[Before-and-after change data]
########################################

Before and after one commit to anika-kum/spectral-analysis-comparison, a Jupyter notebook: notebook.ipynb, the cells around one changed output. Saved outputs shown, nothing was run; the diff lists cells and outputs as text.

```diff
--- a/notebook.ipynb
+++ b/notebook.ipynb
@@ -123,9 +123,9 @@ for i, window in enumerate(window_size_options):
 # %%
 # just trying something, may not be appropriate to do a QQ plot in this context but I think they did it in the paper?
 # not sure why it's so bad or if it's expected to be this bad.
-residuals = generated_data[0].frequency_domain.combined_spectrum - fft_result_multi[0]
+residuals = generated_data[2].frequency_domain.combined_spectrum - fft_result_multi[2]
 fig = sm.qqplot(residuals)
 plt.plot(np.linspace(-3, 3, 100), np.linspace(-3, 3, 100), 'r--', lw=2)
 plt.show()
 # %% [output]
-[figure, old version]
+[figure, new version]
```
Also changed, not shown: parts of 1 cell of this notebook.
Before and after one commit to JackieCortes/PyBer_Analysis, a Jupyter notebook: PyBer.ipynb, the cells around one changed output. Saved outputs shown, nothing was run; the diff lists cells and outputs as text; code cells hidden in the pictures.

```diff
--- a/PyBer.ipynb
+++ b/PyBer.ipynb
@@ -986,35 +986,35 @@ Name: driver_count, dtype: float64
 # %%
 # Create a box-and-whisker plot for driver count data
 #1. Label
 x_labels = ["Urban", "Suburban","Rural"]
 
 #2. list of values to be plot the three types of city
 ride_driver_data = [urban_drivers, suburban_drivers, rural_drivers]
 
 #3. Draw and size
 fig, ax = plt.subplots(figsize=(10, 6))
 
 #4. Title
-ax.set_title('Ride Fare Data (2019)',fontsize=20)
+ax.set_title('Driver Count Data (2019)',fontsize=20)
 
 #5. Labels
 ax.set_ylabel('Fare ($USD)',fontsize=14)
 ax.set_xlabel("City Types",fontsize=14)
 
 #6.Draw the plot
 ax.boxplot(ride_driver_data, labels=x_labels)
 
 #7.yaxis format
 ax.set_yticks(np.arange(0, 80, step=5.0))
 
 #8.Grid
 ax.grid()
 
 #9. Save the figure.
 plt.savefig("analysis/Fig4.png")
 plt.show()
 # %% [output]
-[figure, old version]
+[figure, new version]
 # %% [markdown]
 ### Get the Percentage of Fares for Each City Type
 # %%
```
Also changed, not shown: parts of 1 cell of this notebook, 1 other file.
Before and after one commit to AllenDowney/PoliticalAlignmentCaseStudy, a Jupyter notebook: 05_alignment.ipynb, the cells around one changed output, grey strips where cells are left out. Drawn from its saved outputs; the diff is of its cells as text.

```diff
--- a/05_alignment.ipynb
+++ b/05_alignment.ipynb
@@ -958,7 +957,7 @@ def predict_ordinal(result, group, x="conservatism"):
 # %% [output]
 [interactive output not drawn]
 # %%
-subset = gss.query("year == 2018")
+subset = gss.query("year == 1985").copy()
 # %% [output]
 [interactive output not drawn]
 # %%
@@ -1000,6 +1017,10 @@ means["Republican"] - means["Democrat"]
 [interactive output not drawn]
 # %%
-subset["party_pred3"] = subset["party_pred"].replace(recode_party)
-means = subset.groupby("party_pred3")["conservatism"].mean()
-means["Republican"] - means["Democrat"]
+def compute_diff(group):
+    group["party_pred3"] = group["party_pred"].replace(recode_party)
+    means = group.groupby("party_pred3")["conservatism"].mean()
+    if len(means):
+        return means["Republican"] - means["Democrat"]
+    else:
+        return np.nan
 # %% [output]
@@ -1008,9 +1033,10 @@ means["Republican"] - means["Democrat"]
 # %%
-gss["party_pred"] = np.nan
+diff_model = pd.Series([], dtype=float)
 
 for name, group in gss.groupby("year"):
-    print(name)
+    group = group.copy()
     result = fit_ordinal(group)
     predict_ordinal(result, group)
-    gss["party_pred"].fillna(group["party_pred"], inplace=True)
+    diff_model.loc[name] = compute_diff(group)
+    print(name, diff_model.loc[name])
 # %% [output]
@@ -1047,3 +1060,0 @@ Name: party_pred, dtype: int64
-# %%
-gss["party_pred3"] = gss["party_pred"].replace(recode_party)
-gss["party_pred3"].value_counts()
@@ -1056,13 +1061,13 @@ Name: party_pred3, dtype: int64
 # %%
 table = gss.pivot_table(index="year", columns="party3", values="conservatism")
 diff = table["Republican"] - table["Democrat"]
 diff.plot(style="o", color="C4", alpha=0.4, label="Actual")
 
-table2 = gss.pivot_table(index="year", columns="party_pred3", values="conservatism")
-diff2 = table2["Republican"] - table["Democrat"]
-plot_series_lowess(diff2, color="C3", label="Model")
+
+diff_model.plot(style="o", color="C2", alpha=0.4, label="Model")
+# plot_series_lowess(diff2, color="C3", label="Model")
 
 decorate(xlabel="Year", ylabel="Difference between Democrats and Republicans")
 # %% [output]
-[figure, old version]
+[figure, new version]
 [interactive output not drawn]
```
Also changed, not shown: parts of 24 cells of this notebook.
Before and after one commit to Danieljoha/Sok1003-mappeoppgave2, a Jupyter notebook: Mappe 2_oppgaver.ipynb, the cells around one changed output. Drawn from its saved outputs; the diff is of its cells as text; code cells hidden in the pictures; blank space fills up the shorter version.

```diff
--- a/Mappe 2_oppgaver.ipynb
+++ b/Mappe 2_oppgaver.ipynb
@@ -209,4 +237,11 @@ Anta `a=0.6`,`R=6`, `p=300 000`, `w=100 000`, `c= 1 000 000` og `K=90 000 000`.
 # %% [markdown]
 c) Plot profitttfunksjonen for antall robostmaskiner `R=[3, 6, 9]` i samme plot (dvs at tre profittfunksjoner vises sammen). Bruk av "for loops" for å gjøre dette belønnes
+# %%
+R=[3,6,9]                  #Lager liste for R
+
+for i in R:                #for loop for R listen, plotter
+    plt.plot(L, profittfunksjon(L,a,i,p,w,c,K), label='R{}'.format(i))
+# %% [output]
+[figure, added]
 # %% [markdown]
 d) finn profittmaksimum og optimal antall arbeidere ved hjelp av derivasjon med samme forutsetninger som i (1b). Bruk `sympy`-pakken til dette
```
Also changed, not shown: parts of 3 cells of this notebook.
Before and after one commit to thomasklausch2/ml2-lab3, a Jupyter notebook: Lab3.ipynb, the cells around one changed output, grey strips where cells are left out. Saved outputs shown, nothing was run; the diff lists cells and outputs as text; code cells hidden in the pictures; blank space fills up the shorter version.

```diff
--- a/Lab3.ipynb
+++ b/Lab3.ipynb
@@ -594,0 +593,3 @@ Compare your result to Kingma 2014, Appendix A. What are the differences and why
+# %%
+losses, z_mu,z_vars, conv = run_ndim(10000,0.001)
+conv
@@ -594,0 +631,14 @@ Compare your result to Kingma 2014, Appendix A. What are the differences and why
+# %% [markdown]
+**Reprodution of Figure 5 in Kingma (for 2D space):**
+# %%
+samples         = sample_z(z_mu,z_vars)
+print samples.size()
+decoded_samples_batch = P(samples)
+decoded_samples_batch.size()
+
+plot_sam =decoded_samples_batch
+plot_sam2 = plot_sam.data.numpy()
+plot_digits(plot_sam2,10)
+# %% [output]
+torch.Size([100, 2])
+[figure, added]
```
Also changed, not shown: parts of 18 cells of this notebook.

########################################

Wherever the string "conservatism" appears in the entries above, return the line it appears on.

@@ -958,7 +957,7 @@ def predict_ordinal(result, group, x="conservatism"):
-means = subset.groupby("party_pred3")["conservatism"].mean()
+    means = group.groupby("party_pred3")["conservatism"].mean()
 table = gss.pivot_table(index="year", columns="party3", values="conservatism")
-table2 = gss.pivot_table(index="year", columns="party_pred3", values="conservatism")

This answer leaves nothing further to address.